» Your assignment: Each record below should be given again exactly as it reads.

[Start of Attachment]

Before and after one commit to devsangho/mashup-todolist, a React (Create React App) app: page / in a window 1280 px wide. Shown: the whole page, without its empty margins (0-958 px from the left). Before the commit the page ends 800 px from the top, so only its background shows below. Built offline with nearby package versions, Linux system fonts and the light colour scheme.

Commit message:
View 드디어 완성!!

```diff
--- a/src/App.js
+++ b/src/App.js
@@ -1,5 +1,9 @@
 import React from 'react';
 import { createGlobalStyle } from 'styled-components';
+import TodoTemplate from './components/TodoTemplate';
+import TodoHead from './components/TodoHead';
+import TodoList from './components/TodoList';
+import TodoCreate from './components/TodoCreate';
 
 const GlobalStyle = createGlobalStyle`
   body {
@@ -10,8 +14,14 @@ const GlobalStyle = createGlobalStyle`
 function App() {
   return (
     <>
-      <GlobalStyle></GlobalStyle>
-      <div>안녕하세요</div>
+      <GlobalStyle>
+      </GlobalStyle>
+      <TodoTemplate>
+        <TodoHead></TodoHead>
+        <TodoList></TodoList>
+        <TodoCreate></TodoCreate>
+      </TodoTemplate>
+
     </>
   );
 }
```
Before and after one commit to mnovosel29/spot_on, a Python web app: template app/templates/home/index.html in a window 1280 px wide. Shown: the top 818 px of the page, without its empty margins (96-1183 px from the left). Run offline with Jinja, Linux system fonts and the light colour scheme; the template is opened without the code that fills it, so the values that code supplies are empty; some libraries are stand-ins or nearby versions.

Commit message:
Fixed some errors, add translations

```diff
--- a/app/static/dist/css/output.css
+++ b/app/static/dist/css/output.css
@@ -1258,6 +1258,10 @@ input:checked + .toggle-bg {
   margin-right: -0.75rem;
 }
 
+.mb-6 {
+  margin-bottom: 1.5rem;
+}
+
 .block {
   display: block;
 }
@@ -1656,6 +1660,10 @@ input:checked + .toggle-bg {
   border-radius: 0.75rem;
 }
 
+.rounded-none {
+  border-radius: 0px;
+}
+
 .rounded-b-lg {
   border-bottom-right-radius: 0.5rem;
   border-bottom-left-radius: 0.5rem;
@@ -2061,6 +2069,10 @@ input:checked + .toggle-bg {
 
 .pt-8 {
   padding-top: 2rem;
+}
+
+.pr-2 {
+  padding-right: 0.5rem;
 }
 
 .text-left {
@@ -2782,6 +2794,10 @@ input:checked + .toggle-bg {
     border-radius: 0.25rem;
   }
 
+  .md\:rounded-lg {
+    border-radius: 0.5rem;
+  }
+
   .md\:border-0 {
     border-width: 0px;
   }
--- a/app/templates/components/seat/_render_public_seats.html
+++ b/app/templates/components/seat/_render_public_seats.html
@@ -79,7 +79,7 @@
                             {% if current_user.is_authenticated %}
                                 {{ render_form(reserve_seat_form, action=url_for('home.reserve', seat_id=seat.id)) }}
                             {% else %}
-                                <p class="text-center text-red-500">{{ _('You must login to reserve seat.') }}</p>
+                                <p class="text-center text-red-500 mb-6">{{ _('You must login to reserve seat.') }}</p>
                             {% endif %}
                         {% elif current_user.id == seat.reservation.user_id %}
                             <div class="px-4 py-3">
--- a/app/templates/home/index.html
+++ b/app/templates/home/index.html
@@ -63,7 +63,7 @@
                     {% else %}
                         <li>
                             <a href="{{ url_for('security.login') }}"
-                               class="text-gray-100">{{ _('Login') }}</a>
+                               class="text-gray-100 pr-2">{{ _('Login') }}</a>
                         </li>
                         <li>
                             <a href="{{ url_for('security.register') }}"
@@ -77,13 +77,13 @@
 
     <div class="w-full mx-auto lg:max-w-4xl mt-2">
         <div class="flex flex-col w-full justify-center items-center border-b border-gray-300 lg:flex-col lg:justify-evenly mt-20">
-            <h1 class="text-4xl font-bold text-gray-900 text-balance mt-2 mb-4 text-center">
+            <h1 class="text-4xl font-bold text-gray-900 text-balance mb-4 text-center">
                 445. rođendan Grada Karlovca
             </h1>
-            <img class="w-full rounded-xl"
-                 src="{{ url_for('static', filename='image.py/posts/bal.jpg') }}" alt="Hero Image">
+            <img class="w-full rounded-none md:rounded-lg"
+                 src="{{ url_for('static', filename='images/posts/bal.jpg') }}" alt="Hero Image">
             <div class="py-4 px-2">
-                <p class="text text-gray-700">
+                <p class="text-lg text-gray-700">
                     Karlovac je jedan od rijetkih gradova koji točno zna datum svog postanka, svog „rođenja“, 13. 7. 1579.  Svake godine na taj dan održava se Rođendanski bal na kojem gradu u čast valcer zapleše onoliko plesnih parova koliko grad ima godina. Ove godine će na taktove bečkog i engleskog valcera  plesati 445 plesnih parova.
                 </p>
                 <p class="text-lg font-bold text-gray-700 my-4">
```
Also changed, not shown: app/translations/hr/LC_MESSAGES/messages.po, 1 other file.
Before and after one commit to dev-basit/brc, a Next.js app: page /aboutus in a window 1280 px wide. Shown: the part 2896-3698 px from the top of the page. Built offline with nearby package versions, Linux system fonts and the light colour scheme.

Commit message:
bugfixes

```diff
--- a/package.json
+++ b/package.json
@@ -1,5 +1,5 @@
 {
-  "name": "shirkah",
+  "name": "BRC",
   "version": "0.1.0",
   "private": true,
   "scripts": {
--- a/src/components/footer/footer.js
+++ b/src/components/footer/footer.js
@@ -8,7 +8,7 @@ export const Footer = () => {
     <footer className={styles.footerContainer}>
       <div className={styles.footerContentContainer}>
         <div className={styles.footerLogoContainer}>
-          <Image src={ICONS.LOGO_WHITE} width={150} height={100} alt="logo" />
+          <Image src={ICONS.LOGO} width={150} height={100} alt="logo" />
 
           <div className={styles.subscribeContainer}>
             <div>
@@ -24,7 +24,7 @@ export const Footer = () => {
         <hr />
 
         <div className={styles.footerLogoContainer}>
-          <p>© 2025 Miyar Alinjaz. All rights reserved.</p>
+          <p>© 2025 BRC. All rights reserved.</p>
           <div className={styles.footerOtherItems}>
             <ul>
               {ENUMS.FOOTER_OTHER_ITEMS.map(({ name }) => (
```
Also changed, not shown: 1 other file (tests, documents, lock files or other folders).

[End of Attachment]

» Exercise output:
Before and after one commit to devsangho/mashup-todolist, a React (Create React App) app: page / in a window 1280 px wide. Shown: the whole page, without its empty margins (0-958 px from the left). Before the commit the page ends 800 px from the top, so only its background shows below. Built offline with nearby package versions, Linux system fonts and the light colour scheme.

Commit message:
View 드디어 완성!!

```diff
--- a/src/App.js
+++ b/src/App.js
@@ -1,5 +1,9 @@
 import React from 'react';
 import { createGlobalStyle } from 'styled-components';
+import TodoTemplate from './components/TodoTemplate';
+import TodoHead from './components/TodoHead';
+import TodoList from './components/TodoList';
+import TodoCreate from './components/TodoCreate';
 
 const GlobalStyle = createGlobalStyle`
   body {
@@ -10,8 +14,14 @@ const GlobalStyle = createGlobalStyle`
 function App() {
   return (
     <>
-      <GlobalStyle></GlobalStyle>
-      <div>안녕하세요</div>
+      <GlobalStyle>
+      </GlobalStyle>
+      <TodoTemplate>
+        <TodoHead></TodoHead>
+        <TodoList></TodoList>
+        <TodoCreate></TodoCreate>
+      </TodoTemplate>
+
     </>
   );
 }
```
Before and after one commit to mnovosel29/spot_on, a Python web app: template app/templates/home/index.html in a window 1280 px wide. Shown: the top 818 px of the page, without its empty margins (96-1183 px from the left). Run offline with Jinja, Linux system fonts and the light colour scheme; the template is opened without the code that fills it, so the values that code supplies are empty; some libraries are stand-ins or nearby versions.

Commit message:
Fixed some errors, add translations

```diff
--- a/app/static/dist/css/output.css
+++ b/app/static/dist/css/output.css
@@ -1258,6 +1258,10 @@ input:checked + .toggle-bg {
   margin-right: -0.75rem;
 }
 
+.mb-6 {
+  margin-bottom: 1.5rem;
+}
+
 .block {
   display: block;
 }
@@ -1656,6 +1660,10 @@ input:checked + .toggle-bg {
   border-radius: 0.75rem;
 }
 
+.rounded-none {
+  border-radius: 0px;
+}
+
 .rounded-b-lg {
   border-bottom-right-radius: 0.5rem;
   border-bottom-left-radius: 0.5rem;
@@ -2061,6 +2069,10 @@ input:checked + .toggle-bg {
 
 .pt-8 {
   padding-top: 2rem;
+}
+
+.pr-2 {
+  padding-right: 0.5rem;
 }
 
 .text-left {
@@ -2782,6 +2794,10 @@ input:checked + .toggle-bg {
     border-radius: 0.25rem;
   }
 
+  .md\:rounded-lg {
+    border-radius: 0.5rem;
+  }
+
   .md\:border-0 {
     border-width: 0px;
   }
--- a/app/templates/components/seat/_render_public_seats.html
+++ b/app/templates/components/seat/_render_public_seats.html
@@ -79,7 +79,7 @@
                             {% if current_user.is_authenticated %}
                                 {{ render_form(reserve_seat_form, action=url_for('home.reserve', seat_id=seat.id)) }}
                             {% else %}
-                                <p class="text-center text-red-500">{{ _('You must login to reserve seat.') }}</p>
+                                <p class="text-center text-red-500 mb-6">{{ _('You must login to reserve seat.') }}</p>
                             {% endif %}
                         {% elif current_user.id == seat.reservation.user_id %}
                             <div class="px-4 py-3">
--- a/app/templates/home/index.html
+++ b/app/templates/home/index.html
@@ -63,7 +63,7 @@
                     {% else %}
                         <li>
                             <a href="{{ url_for('security.login') }}"
-                               class="text-gray-100">{{ _('Login') }}</a>
+                               class="text-gray-100 pr-2">{{ _('Login') }}</a>
                         </li>
                         <li>
                             <a href="{{ url_for('security.register') }}"
@@ -77,13 +77,13 @@
 
     <div class="w-full mx-auto lg:max-w-4xl mt-2">
         <div class="flex flex-col w-full justify-center items-center border-b border-gray-300 lg:flex-col lg:justify-evenly mt-20">
-            <h1 class="text-4xl font-bold text-gray-900 text-balance mt-2 mb-4 text-center">
+            <h1 class="text-4xl font-bold text-gray-900 text-balance mb-4 text-center">
                 445. rođendan Grada Karlovca
             </h1>
-            <img class="w-full rounded-xl"
-                 src="{{ url_for('static', filename='image.py/posts/bal.jpg') }}" alt="Hero Image">
+            <img class="w-full rounded-none md:rounded-lg"
+                 src="{{ url_for('static', filename='images/posts/bal.jpg') }}" alt="Hero Image">
             <div class="py-4 px-2">
-                <p class="text text-gray-700">
+                <p class="text-lg text-gray-700">
                     Karlovac je jedan od rijetkih gradova koji točno zna datum svog postanka, svog „rođenja“, 13. 7. 1579.  Svake godine na taj dan održava se Rođendanski bal na kojem gradu u čast valcer zapleše onoliko plesnih parova koliko grad ima godina. Ove godine će na taktove bečkog i engleskog valcera  plesati 445 plesnih parova.
                 </p>
                 <p class="text-lg font-bold text-gray-700 my-4">
```
Also changed, not shown: app/translations/hr/LC_MESSAGES/messages.po, 1 other file.
Before and after one commit to dev-basit/brc, a Next.js app: page /aboutus in a window 1280 px wide. Shown: the part 2896-3698 px from the top of the page. Built offline with nearby package versions, Linux system fonts and the light colour scheme.

Commit message:
bugfixes

```diff
--- a/package.json
+++ b/package.json
@@ -1,5 +1,5 @@
 {
-  "name": "shirkah",
+  "name": "BRC",
   "version": "0.1.0",
   "private": true,
   "scripts": {
--- a/src/components/footer/footer.js
+++ b/src/components/footer/footer.js
@@ -8,7 +8,7 @@ export const Footer = () => {
     <footer className={styles.footerContainer}>
       <div className={styles.footerContentContainer}>
         <div className={styles.footerLogoContainer}>
-          <Image src={ICONS.LOGO_WHITE} width={150} height={100} alt="logo" />
+          <Image src={ICONS.LOGO} width={150} height={100} alt="logo" />
 
           <div className={styles.subscribeContainer}>
             <div>
@@ -24,7 +24,7 @@ export const Footer = () => {
         <hr />
 
         <div className={styles.footerLogoContainer}>
-          <p>© 2025 Miyar Alinjaz. All rights reserved.</p>
+          <p>© 2025 BRC. All rights reserved.</p>
           <div className={styles.footerOtherItems}>
             <ul>
               {ENUMS.FOOTER_OTHER_ITEMS.map(({ name }) => (
```
Also changed, not shown: 1 other file (tests, documents, lock files or other folders).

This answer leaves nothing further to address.